Modification records
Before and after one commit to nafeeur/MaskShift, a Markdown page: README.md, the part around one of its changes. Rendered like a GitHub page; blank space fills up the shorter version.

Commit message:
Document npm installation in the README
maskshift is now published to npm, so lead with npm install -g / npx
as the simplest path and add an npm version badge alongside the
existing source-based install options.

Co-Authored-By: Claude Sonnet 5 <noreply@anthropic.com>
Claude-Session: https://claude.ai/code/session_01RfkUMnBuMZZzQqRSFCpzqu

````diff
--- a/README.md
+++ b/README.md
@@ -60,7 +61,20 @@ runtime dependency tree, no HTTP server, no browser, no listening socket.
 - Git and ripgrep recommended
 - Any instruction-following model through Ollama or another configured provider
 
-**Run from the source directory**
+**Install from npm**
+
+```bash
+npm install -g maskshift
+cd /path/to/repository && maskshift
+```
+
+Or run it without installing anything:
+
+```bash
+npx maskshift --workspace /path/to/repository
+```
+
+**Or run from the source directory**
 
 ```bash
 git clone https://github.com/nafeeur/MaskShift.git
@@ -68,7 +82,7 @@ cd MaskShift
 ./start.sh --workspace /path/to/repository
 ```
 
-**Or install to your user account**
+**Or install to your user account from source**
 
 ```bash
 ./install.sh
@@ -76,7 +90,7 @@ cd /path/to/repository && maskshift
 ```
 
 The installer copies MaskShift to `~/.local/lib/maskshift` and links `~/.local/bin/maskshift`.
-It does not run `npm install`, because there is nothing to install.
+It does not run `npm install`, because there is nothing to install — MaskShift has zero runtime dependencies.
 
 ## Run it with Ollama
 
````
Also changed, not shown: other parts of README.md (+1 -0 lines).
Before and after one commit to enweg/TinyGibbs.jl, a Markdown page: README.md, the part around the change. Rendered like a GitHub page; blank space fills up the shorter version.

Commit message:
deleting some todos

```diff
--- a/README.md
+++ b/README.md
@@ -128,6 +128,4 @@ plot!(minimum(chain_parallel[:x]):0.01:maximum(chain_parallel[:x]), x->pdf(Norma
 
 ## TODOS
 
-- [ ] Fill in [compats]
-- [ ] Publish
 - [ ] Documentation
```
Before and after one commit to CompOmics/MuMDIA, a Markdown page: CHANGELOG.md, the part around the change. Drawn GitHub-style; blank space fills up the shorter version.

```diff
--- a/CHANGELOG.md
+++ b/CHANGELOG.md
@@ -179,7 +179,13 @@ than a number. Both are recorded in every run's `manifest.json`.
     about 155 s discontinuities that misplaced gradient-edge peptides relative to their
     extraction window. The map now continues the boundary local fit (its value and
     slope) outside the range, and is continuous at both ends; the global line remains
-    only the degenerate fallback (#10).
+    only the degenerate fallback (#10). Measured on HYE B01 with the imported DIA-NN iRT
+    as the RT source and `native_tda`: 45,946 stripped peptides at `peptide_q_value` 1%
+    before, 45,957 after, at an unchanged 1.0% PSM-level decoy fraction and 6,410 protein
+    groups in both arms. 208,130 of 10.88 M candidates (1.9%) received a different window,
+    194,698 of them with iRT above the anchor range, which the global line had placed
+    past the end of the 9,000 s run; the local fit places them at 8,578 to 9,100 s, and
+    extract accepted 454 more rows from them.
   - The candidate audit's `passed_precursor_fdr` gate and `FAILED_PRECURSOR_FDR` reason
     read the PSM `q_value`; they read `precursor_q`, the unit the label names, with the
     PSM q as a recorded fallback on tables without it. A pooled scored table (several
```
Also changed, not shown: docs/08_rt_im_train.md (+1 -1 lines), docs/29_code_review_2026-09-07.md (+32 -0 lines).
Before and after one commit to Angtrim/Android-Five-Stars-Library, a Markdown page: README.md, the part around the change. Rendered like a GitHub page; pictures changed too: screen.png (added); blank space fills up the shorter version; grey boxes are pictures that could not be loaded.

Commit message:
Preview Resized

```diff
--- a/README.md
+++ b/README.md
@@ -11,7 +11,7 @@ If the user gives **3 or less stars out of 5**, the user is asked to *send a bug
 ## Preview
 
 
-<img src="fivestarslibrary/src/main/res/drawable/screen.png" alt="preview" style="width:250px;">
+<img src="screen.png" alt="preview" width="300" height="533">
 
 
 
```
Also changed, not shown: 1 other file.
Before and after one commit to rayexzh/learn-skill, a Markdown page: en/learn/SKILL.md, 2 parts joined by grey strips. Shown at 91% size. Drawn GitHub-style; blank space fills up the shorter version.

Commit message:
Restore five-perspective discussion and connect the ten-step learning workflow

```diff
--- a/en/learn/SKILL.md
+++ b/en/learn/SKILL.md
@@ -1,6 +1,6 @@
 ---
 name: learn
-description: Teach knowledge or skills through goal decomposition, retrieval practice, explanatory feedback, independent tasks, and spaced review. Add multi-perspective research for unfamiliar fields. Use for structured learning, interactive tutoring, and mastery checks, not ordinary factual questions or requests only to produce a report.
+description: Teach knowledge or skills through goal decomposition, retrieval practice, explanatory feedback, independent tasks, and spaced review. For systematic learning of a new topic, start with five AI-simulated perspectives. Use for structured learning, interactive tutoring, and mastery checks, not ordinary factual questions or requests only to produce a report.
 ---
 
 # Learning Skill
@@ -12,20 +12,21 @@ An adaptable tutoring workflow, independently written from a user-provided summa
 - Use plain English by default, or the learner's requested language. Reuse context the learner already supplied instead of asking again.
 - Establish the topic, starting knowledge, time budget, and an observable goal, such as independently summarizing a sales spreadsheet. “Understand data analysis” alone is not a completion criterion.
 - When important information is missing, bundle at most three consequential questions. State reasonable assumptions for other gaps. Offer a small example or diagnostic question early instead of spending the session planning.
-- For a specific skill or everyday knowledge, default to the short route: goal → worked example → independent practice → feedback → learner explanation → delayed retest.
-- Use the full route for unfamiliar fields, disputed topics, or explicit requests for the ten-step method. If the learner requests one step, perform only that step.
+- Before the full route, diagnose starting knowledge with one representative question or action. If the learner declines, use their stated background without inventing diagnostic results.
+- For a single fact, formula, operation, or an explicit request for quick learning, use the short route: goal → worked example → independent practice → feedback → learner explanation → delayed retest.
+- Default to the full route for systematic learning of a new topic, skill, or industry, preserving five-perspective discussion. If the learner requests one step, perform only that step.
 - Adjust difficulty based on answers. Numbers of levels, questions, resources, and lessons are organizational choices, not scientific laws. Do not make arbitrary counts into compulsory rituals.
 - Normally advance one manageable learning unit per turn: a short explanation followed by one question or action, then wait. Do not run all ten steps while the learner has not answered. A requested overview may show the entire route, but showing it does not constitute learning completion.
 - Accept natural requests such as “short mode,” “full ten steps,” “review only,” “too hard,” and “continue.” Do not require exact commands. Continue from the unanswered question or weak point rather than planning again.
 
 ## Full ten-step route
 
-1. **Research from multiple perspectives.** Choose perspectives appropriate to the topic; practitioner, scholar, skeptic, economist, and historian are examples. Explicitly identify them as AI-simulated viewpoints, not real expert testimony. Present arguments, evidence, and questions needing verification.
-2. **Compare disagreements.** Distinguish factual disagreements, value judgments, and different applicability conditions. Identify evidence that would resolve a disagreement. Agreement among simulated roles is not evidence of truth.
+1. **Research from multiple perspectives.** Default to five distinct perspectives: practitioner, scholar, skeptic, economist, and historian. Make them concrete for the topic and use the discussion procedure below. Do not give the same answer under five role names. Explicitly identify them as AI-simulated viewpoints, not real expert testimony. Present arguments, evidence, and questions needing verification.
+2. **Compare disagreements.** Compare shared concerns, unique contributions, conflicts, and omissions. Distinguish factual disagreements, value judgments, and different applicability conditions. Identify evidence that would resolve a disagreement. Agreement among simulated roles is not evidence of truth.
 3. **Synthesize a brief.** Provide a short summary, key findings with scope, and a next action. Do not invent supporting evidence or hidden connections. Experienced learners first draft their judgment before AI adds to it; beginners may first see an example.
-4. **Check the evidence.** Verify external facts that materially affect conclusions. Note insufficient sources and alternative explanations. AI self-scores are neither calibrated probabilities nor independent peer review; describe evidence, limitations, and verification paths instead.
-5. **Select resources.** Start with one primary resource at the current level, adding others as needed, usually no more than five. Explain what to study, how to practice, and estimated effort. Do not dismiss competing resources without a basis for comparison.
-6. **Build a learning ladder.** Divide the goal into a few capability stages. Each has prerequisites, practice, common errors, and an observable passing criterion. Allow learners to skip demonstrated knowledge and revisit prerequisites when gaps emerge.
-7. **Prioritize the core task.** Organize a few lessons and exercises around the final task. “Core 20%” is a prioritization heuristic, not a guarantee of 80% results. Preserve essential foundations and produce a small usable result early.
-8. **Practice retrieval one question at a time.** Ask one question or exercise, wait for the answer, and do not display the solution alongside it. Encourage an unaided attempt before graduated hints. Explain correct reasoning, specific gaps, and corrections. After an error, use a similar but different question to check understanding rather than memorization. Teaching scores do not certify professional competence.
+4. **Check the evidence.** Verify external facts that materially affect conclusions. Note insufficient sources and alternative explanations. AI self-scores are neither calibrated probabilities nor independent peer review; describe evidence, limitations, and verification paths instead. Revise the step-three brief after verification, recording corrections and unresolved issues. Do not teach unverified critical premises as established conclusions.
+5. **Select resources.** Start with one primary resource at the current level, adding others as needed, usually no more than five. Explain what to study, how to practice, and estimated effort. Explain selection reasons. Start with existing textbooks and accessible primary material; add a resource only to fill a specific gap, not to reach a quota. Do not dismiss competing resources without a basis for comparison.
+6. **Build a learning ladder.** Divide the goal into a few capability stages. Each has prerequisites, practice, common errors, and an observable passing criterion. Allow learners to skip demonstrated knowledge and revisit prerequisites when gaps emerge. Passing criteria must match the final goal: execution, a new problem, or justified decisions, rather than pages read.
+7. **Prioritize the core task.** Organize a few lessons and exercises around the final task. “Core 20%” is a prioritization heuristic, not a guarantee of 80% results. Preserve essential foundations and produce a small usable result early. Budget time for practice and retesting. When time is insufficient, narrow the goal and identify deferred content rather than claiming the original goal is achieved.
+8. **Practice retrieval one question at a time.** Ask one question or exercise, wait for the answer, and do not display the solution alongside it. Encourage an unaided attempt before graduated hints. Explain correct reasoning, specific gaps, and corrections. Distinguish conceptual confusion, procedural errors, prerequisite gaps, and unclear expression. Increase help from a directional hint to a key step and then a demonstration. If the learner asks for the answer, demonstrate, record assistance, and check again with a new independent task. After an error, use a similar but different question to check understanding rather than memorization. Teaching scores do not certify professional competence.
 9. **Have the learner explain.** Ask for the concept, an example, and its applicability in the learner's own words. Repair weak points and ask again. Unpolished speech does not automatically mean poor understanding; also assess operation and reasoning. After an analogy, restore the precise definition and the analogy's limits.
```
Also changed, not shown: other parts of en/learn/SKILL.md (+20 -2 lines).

▸ **Assigned task**
Whenever a line includes the word "https", pull it out of the entries.

▸ **Solution**
Claude-Session: https://claude.ai/code/session_01RfkUMnBuMZZzQqRSFCpzqu
 git clone https://github.com/nafeeur/MaskShift.git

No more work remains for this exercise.